Over the last three years, I have been managing a youth charity and been really inspired by young people’s engagement with new forms of community, and ways of using land. It has confirmed to me how captivating land justice can be, and how fantastic it is that this movement is emerging. I currently live in a farmhouse in south Norfolk with a community other artists and activists, if anyone ever finds themselves out east needing a place to stay…
As I am new to the Land Justice Network, I know I have lots of learning to do and a world to get acquainted with. Over the next two months I would like to offer my facilitation and support to everyone in whatever ways are needed so if there is anything I can assist with, please don’t hesitate to send me an email.
I’m so inspired by what the LJN has achieved so far, by the emerging outreach work, and by the ways you are collectively bringing land into public discourse. I’m honoured to be supporting of all this work over the next few months and I’m looking forward to what’s to come. Thank you for inviting me in!
Professor Antonia Layard’s blog post explores three stories of land secrecy in England: the land registry, beneficial ownership of land, and commercial confidentiality in affordable housing.
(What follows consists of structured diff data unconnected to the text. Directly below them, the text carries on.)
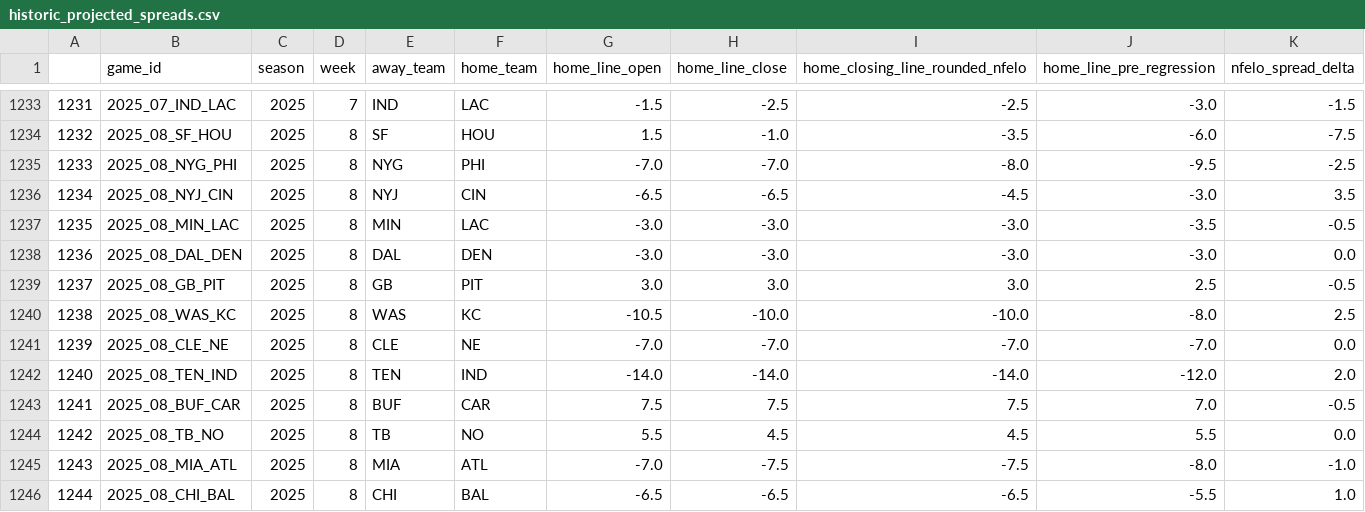
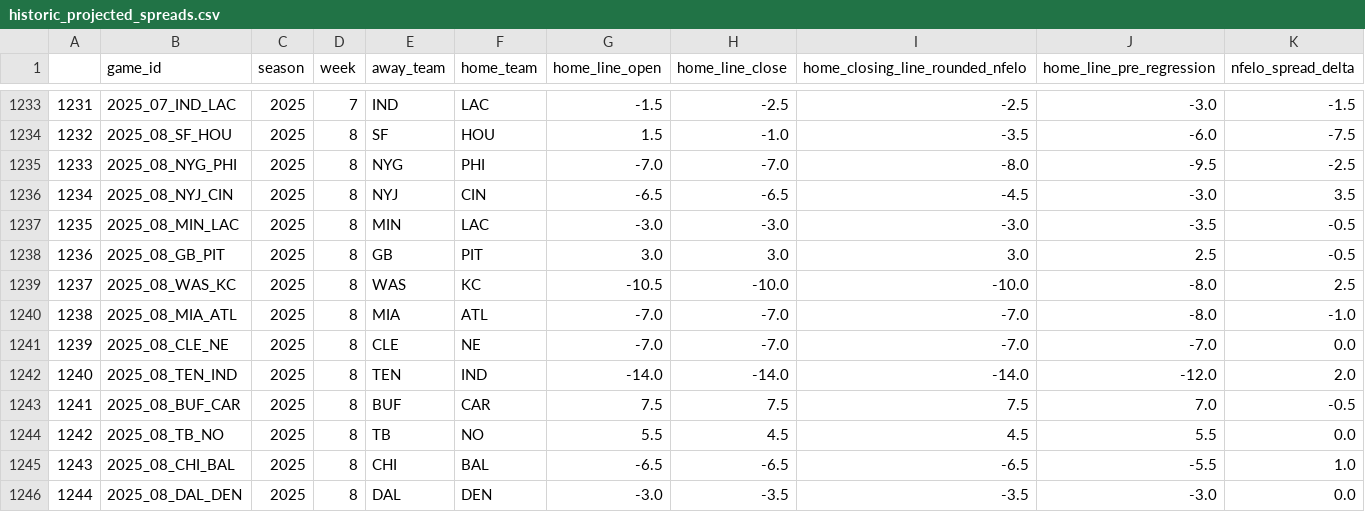
Before and after one commit to greerreNFL/nfelo, a CSV file: output_data/historic_projected_spreads.csv, drawn as a sheet; only a part is shown, gaps mark what is left out; removed rows and columns are numbered as before the commit, all else as after; rows hold the shown columns only; the diff names each change by its address in the sheet, - before the commit and + after, or states it on an @@ line.

```diff
--- a/output_data/historic_projected_spreads.csv
+++ b/output_data/historic_projected_spreads.csv
-row 1238: 1236 | 2025_08_DAL_DEN | 2025 | 8 | DAL | DEN | -3.0 | -3.0 | -3.0 | -3.0 | 0.0
@@ column A renumbered between rows 1238 and 1245 @@
+row 1240: 1238 | 2025_08_MIA_ATL | 2025 | 8 | MIA | ATL | -7.0 | -7.0 | -7.0 | -8.0 | -1.0
-row 1245: 1243 | 2025_08_MIA_ATL | 2025 | 8 | MIA | ATL | -7.0 | -7.5 | -7.5 | -8.0 | -1.0
+row 1246: 1244 | 2025_08_DAL_DEN | 2025 | 8 | DAL | DEN | -3.0 | -3.5 | -3.5 | -3.0 | 0.0
```
Also changed, not shown: output_data/prediction_tracker.csv, 1 other file.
An informative read reflecting how secrecy about land ownership and deals remain part of English land developments.